Compared to other BMI Office Product dealer projects, there were relatively few modifications required.  This is a true testament to how much functionality has been added to our solution over the years. 

Our deepest thanks to the Source team for their efforts during this time and, as always, to the BMI implementation team for their tireless efforts over the July 4th holiday.

 

BMI_Logo_New.png

 

Topics: BMI, BMI Software, BMI OP Revelation, Office Products

Understanding The Importance Of E-Commerce And Digital Capabilities In Your Business

Posted by Craig Greitzer on Sep 16, 2015 1:21:47 PM

Essendant’s Girisha Chandraraj explains why the OP industry must update and evolve e-commerce and digital capabilities.

The shift to the digital marketplace is a key factor driving workplace purchases as almost 70% of transactions with independent dealers are made online, a number that will likely continue to grow.

To compete and succeed in the online marketplace, independent dealers, resellers and distributors must focus on updating their digital capabilities and evolving their e-commerce solutions to drive growth and new opportunity. 
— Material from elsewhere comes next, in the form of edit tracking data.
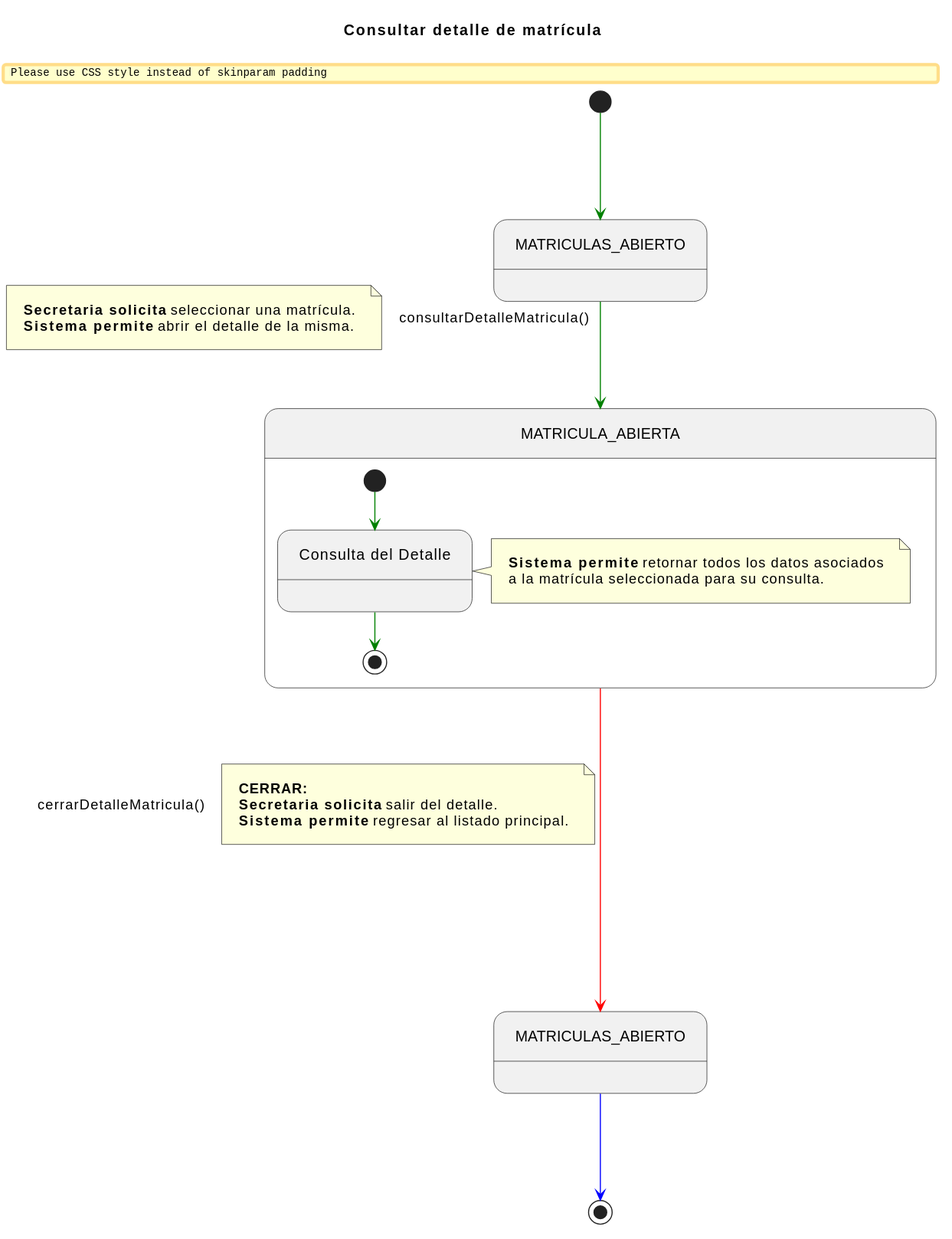
enmabry/25-26-IdSw1-SdR keeps this PlantUML diagram as documents/CasosDeUso/DetalladoCasosDeUso/Secretaria/consultarDetalleMatricula.svg. Above is the earlier version.
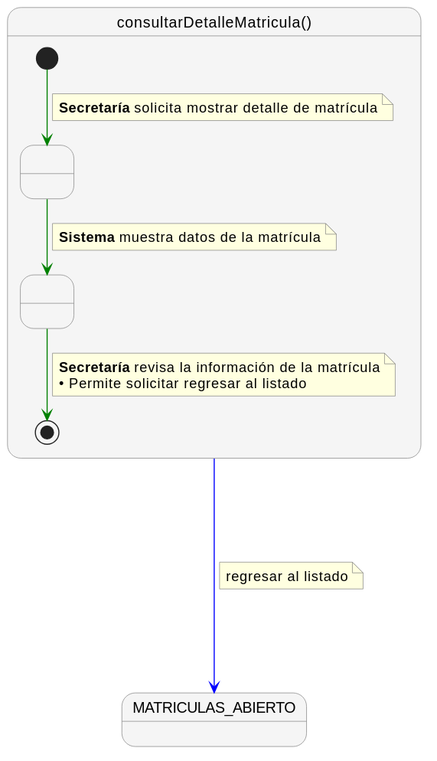
Above is the later version.

What changed in the source:
```diff
@@ -1,43 +1,38 @@
 @startuml
-title Consultar detalle de matrícula
+skinparam nodesep 60
+skinparam ranksep 60
+skinparam linetype polyline
+skinparam NoteBackgroundColor lightyellow
+skinparam NoteBorderColor gray
+skinparam StateBackgroundColor #F5F5F5
+skinparam StateBorderColor gray
 
-skinparam nodesep 100
-skinparam ranksep 100
-skinparam linetype ortho
-skinparam Padding 10
+state "consultarDetalleMatricula()" as consultarDetalleMatricula {
 
-state MATRICULAS_ABIERTO_INICIAL   as "MATRICULAS_ABIERTO"
-state MATRICULA_ABIERTA_COMP       as "MATRICULA_ABIERTA"
-state MATRICULAS_ABIERTO_FINAL     as "MATRICULAS_ABIERTO"
+    state " " as Paso1
+    state " " as Paso2
 
-[*] -[#green]-> MATRICULAS_ABIERTO_INICIAL
-
-MATRICULAS_ABIERTO_INICIAL -[#green]-> MATRICULA_ABIERTA_COMP : consultarDetalleMatricula()
-note left on link
-    <b>Secretaria solicita</b> seleccionar una matrícula.
-    <b>Sistema permite</b> abrir el detalle de la misma.
-end note
-
-state MATRICULA_ABIERTA_COMP {
-    state ConsultaDetalle as "Consulta del Detalle"
-
-    [*] -[#green]-> ConsultaDetalle
-
-    note right of ConsultaDetalle
-        <b>Sistema permite</b> retornar todos los datos asociados
-        a la matrícula seleccionada para su consulta.
+    [*] -[#green]-> Paso1
+    note on link
+      <b>Secretaría</b> solicita mostrar detalle de matrícula
     end note
 
-    ConsultaDetalle -[#green]-> [*]
+    Paso1 -[#green]-> Paso2
+    note on link
+      <b>Sistema</b> muestra datos de la matrícula
+    end note
+
+    Paso2 -[#green]-> [*]
+    note on link
+      <b>Secretaría</b> revisa la información de la matrícula
+      • Permite solicitar regresar al listado
+    end note
 }
 
+state "MATRICULAS_ABIERTO" as MATRICULAS_ABIERTO
 
-MATRICULA_ABIERTA_COMP -[#red]---> MATRICULAS_ABIERTO_FINAL : cerrarDetalleMatricula()
+consultarDetalleMatricula -[#blue]---> MATRICULAS_ABIERTO
 note right on link
-    <b>CERRAR:</b>
-    <b>Secretaria solicita</b> salir del detalle.
-    <b>Sistema permite</b> regresar al listado principal.
+  regresar al listado
 end note
-
-MATRICULAS_ABIERTO_FINAL -[#blue]-> [*]
 @enduml
```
Trends guiding the user experience

According to an Essendant survey of end users, 89% of customers have purchased products online for personal use in the past 12 months. Although individuals are increasingly comfortable shopping online for their personal lives, the B2C arena currently has an impressive array of digital capabilities that the B2B world has yet to effectively utilize.

It may be another decade until B2B catches up to the current state of B2C, but there are several areas dealers and distributors can and should focus on now. First, the customer does not clearly distinguish between a B2B and B2C user experience – he or she will expect B2B sites to provide a similarly gratifying, convenient online shopping experience as the B2C sites they use for personal purchases.

Next, there are three primary digital capabilities, or key pillars, that are necessary for success in the B2B online marketplace: search, merchandising and marketing. While not particularly complicated from an e-commerce standpoint, a number of resellers are lagging in these areas and quickly losing ground to competitors.

Looking ahead, resellers should also recognize the role that mobile devices play in digital purchasing as 71% of Americans currently own a smartphone and the influence of mobile purchases continues to grow. Resellers that are not prepared to adapt in three to five years may miss out on significant revenue opportunities.

Steps to optimize the user experience

In order to optimize the user experience, resellers should address the following topics:

  • Determine your capabilities and resources. Are you able to rely on internal resources or will you need to utilize the capabilities and skills of your partners?
  • Evaluate the platform you’re on. Are you using independent or third-party vendors, such as ECi or BMI? This will determine the tools and capabilities that are available to you and what you may need to add or enhance to evolve your digital offering.
  • Ensure you have the necessary tools to help you compete. At Essendant, we have a series of tools that can aid across all of the key pillars (search, merchandising and marketing) and capture a wide variety of metrics to enable an optimal digital presence. These metrics allow dealers to better understand areas of weakness or potential opportunities to drive additional growth.
  • Engage partners in optimizing tools for your categories and customer base. Partners can aid in maintaining content, testing your site, making sure marketing triggers are launching and making sure emails that go out are triggered against the right events (first purchase, sign up, etc).

The expansion of digital technologies and e-commerce capabilities presents dealers and distributors with an important opportunity that will likely have a significant impact on business in years to come.

By choosing to embrace these technologies, specifically focusing on the key pillars of search, merchandising and marketing, resellers will be able to adapt to the demands of the modern customer and ensure success in the digital marketplace. 

Girisha Chandraraj is the Chief Digital Officer at Essendant.

fb-logo

 

Topics: OP Revelation, mobile e-commerce, E-Commerce, BMI

Subscribe to Email Updates

Follow Me